### REQUIRED ACTION:
Where a line of the data below has the string "lightBlue", copy that line.

==========

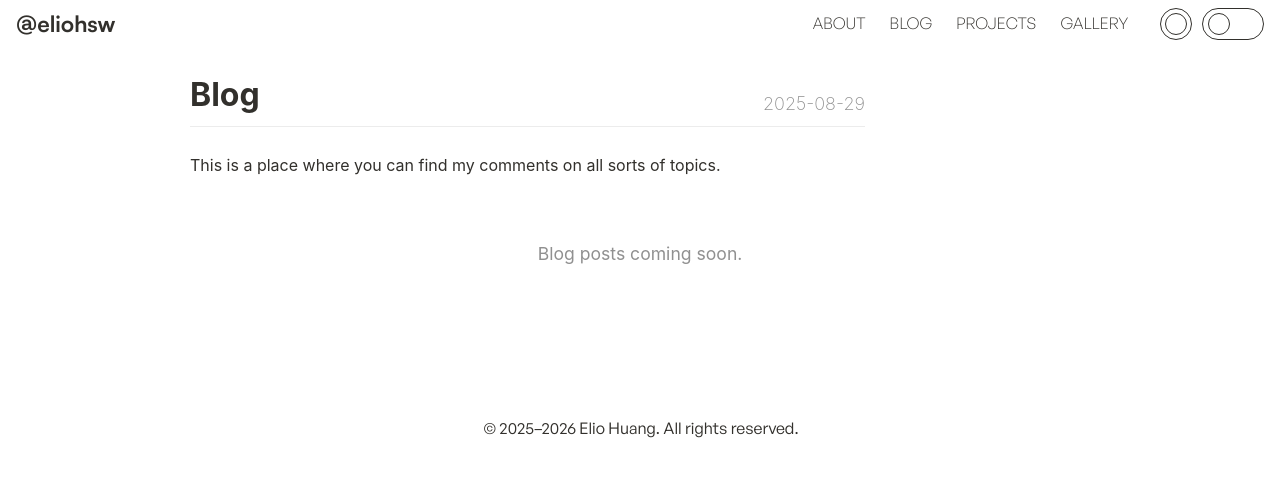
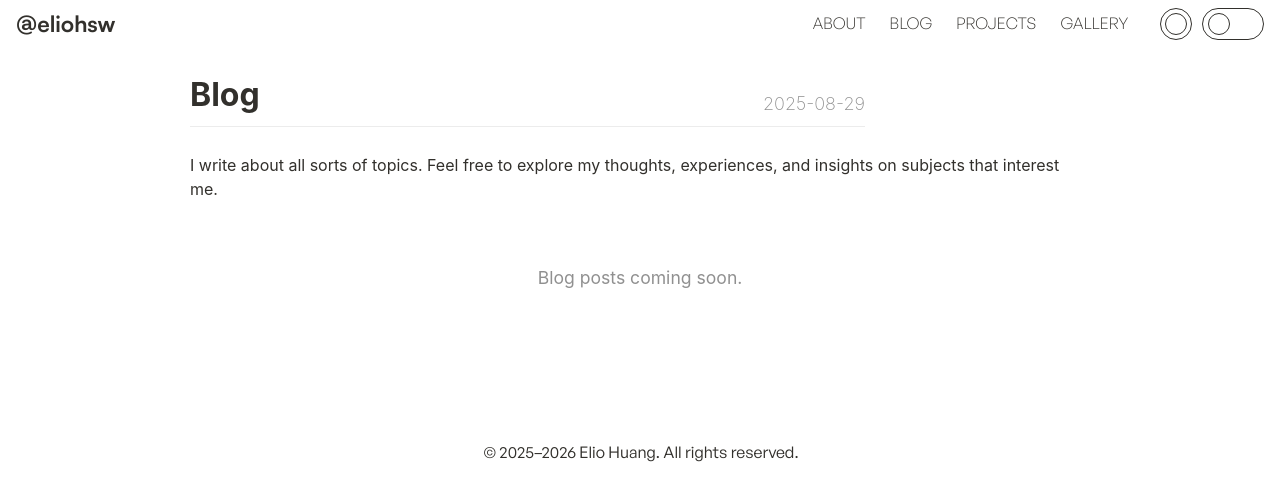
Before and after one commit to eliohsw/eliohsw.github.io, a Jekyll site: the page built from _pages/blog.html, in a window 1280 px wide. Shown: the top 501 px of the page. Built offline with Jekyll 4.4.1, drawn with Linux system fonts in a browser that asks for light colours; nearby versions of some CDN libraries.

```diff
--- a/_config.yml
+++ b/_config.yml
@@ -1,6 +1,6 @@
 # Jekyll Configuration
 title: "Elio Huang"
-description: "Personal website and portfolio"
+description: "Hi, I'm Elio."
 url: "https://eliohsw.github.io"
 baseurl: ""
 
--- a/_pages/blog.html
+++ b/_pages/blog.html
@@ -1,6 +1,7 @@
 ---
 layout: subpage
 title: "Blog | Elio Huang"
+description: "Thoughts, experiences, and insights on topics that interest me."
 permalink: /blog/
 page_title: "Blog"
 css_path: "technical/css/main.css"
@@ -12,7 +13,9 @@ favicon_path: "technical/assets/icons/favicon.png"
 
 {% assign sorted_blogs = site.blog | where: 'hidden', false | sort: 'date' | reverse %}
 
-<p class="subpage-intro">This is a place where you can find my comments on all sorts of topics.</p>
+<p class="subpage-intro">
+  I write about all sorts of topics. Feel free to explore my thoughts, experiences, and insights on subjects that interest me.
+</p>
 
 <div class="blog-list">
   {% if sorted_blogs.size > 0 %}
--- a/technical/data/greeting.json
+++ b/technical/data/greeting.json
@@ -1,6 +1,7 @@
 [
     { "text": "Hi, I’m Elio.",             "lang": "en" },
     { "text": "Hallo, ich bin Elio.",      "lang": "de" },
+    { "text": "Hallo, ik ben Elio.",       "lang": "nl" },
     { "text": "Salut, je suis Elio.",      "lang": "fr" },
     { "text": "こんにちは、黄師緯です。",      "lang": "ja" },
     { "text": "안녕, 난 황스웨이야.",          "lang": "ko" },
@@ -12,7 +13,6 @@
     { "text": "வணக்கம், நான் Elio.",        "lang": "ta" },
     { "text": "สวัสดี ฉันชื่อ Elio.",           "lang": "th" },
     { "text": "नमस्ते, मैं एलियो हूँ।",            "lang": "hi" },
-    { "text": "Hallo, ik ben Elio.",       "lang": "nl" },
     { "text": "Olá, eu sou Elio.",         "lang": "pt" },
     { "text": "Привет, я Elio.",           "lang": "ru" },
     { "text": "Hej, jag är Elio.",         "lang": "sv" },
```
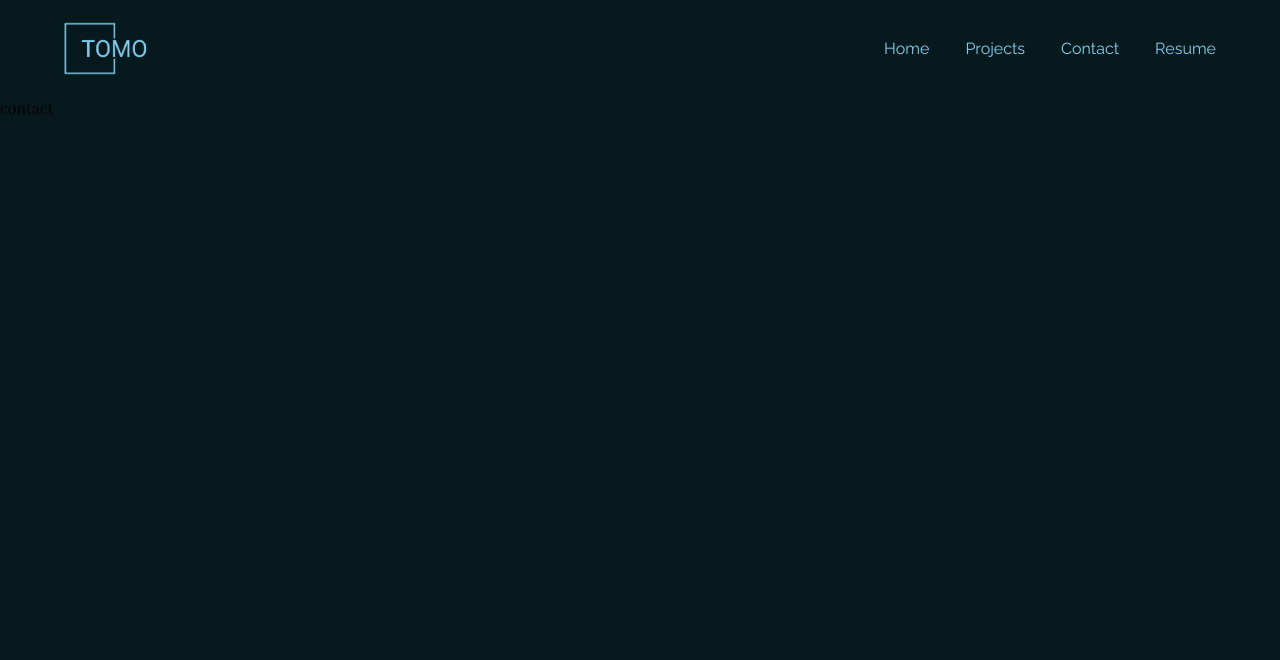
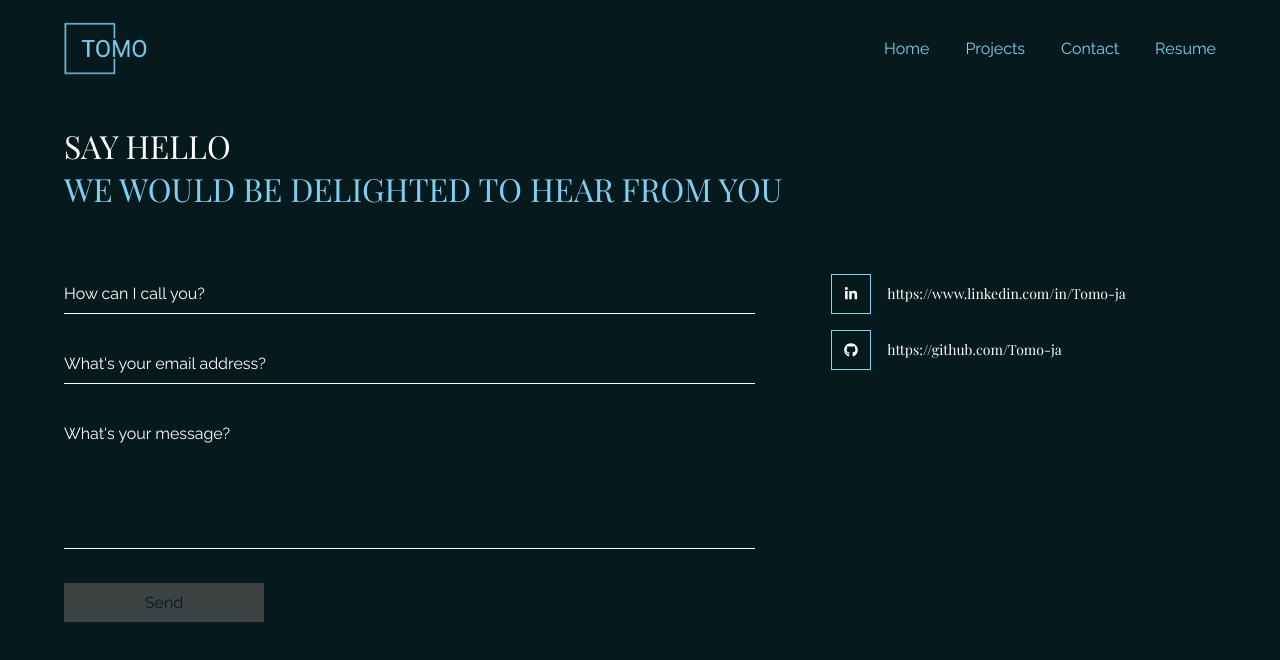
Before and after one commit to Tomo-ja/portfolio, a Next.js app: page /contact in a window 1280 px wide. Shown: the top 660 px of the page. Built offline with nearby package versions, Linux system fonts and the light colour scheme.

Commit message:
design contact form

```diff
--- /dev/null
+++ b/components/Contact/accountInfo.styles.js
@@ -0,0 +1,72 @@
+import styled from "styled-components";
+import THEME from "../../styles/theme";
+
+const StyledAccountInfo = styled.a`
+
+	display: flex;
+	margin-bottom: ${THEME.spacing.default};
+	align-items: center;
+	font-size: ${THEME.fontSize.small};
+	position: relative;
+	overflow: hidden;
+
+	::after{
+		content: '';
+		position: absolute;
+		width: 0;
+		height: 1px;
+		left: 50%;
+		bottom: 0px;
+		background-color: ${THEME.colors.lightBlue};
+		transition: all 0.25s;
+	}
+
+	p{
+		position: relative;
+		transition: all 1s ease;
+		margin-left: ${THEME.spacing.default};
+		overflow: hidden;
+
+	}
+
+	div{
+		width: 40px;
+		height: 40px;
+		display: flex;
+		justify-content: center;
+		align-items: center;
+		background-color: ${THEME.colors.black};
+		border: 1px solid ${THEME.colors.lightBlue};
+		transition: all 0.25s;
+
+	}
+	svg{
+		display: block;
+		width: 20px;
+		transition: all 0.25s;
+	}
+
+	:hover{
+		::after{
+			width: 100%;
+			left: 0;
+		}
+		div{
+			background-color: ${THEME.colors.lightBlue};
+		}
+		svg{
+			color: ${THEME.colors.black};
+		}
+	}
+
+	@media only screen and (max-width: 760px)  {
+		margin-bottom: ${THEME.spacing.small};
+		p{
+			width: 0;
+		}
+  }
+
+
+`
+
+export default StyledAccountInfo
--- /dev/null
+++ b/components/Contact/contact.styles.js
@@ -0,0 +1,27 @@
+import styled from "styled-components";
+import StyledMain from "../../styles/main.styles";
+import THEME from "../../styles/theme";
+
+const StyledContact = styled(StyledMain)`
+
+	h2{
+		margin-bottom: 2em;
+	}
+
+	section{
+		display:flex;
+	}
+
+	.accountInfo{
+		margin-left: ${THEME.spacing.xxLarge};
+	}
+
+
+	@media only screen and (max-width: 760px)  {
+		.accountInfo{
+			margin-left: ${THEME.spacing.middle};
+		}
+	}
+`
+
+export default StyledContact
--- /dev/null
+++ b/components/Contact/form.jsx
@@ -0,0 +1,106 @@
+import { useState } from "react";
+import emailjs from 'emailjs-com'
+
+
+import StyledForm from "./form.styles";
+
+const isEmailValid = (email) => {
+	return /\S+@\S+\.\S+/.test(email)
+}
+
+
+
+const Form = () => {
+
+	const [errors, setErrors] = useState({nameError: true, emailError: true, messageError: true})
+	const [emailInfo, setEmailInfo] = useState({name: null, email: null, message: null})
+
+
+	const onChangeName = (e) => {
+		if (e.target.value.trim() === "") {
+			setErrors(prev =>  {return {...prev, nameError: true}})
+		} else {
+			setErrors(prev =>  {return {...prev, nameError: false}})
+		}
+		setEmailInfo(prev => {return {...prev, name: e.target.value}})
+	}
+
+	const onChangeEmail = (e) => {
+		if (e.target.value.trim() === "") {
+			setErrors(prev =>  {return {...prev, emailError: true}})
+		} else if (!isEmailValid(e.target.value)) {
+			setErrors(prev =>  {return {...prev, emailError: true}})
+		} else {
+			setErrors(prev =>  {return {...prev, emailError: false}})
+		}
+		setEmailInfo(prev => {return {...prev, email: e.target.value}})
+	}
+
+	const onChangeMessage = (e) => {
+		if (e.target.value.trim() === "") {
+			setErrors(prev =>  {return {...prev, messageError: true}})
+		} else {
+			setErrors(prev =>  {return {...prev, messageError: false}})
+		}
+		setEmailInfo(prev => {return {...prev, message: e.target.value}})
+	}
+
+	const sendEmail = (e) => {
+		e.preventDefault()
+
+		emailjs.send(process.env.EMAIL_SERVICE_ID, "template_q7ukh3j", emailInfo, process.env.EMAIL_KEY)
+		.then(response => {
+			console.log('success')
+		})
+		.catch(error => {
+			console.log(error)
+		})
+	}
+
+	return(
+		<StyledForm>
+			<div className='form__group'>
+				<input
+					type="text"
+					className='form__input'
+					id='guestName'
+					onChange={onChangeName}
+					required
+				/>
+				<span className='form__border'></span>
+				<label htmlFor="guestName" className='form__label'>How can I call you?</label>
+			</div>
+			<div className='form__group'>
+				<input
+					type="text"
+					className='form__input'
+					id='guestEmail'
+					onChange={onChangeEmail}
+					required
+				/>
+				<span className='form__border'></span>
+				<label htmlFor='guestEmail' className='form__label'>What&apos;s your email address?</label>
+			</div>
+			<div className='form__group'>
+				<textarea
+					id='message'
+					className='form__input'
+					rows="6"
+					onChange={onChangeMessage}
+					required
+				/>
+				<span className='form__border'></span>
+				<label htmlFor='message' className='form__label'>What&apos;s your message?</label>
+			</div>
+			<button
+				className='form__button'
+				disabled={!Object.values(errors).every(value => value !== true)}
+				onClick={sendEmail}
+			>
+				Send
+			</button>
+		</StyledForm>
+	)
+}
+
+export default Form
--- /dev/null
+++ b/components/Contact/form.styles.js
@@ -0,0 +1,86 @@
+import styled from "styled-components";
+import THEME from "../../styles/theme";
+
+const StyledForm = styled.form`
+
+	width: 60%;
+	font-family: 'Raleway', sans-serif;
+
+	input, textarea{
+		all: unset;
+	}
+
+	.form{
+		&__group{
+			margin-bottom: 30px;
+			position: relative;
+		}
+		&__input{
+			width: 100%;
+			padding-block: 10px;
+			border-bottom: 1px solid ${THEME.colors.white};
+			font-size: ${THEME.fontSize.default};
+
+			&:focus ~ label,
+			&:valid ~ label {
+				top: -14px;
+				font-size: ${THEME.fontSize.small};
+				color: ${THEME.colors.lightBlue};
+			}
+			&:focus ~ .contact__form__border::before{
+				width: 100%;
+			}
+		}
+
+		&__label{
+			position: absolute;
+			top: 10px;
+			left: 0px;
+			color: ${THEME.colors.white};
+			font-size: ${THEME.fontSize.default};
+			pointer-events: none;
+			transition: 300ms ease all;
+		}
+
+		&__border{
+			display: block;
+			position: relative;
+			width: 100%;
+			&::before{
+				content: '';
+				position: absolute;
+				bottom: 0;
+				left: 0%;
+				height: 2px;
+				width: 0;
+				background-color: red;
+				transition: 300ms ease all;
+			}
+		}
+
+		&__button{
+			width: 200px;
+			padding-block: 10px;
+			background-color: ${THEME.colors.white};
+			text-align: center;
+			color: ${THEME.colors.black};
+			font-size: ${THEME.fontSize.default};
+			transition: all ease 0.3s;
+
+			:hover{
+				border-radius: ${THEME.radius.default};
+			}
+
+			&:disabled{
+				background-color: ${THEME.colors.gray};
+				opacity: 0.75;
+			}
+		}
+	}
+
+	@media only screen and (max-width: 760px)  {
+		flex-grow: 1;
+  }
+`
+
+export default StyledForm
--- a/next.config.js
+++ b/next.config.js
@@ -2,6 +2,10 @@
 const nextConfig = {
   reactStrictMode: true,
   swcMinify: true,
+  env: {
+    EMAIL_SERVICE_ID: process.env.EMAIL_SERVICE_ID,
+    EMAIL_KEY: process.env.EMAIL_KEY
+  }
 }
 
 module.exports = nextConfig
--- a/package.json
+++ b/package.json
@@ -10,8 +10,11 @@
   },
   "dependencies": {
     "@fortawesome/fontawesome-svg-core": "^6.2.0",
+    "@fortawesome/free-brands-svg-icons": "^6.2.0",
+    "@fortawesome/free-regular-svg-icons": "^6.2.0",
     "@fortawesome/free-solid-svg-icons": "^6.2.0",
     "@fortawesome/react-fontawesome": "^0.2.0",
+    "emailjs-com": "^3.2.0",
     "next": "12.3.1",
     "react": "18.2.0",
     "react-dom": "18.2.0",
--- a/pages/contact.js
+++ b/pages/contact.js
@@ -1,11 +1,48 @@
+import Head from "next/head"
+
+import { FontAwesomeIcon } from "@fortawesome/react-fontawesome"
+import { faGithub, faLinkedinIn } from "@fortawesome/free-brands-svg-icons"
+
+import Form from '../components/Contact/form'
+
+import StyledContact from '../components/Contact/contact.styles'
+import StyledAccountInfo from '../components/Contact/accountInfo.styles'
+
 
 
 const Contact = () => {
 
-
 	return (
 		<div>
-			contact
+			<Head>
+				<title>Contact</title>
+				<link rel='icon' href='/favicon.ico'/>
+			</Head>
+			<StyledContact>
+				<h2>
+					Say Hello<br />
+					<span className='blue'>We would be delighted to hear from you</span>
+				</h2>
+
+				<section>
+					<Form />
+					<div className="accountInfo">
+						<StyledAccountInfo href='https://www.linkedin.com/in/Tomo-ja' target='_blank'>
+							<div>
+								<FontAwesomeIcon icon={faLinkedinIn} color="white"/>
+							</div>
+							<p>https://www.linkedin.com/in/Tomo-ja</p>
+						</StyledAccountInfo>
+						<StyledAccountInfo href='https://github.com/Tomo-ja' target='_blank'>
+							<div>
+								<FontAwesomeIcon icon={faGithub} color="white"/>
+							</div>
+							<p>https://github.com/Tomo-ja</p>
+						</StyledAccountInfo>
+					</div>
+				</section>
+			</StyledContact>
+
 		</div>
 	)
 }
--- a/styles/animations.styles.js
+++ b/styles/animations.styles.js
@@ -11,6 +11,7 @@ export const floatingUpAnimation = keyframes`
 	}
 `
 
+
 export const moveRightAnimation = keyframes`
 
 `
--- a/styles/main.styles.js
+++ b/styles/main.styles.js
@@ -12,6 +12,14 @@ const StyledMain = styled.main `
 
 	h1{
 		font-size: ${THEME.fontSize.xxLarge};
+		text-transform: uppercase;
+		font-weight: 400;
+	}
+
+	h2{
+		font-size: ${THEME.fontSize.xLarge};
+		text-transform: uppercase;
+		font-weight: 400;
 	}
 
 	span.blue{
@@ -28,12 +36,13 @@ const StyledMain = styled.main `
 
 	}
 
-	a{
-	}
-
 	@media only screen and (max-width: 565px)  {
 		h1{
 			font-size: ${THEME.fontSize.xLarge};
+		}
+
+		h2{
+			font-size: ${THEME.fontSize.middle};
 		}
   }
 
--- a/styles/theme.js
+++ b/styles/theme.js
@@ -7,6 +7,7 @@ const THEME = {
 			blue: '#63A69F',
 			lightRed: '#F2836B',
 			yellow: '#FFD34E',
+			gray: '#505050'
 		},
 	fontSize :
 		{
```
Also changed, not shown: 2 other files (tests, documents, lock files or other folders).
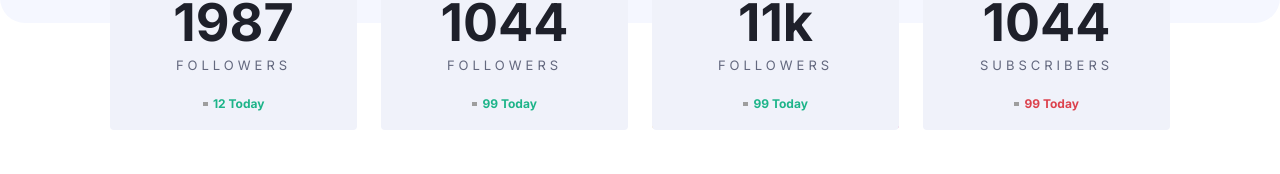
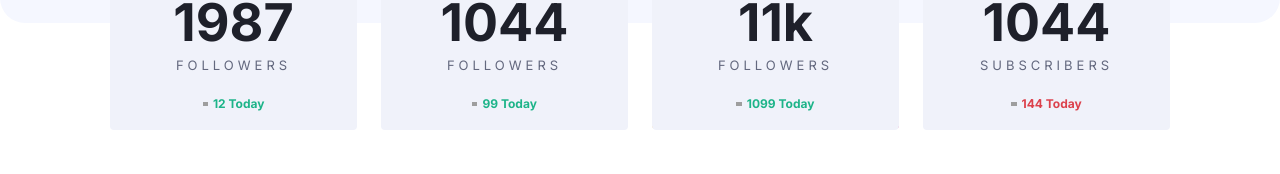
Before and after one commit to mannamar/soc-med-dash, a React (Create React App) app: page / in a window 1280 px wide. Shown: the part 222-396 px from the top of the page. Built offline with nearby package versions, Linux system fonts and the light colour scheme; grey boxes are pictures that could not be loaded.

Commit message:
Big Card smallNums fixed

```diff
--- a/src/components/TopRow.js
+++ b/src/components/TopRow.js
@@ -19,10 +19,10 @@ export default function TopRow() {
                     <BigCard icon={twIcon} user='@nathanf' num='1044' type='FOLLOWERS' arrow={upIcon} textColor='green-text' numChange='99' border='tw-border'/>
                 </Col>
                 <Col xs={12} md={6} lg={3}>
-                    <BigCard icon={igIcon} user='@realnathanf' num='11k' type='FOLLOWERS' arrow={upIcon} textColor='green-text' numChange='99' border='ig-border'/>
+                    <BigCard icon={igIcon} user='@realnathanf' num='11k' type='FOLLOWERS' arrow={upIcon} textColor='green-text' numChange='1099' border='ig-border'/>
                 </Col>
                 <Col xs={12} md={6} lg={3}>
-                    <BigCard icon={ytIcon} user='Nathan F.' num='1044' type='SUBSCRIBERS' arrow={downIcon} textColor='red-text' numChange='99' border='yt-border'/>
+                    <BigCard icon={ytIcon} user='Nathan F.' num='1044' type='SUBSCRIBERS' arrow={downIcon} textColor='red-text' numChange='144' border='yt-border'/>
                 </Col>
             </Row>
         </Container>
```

==========

### COMPLETED TASK:
+		background-color: ${THEME.colors.lightBlue};
+		border: 1px solid ${THEME.colors.lightBlue};
+			background-color: ${THEME.colors.lightBlue};
+				color: ${THEME.colors.lightBlue};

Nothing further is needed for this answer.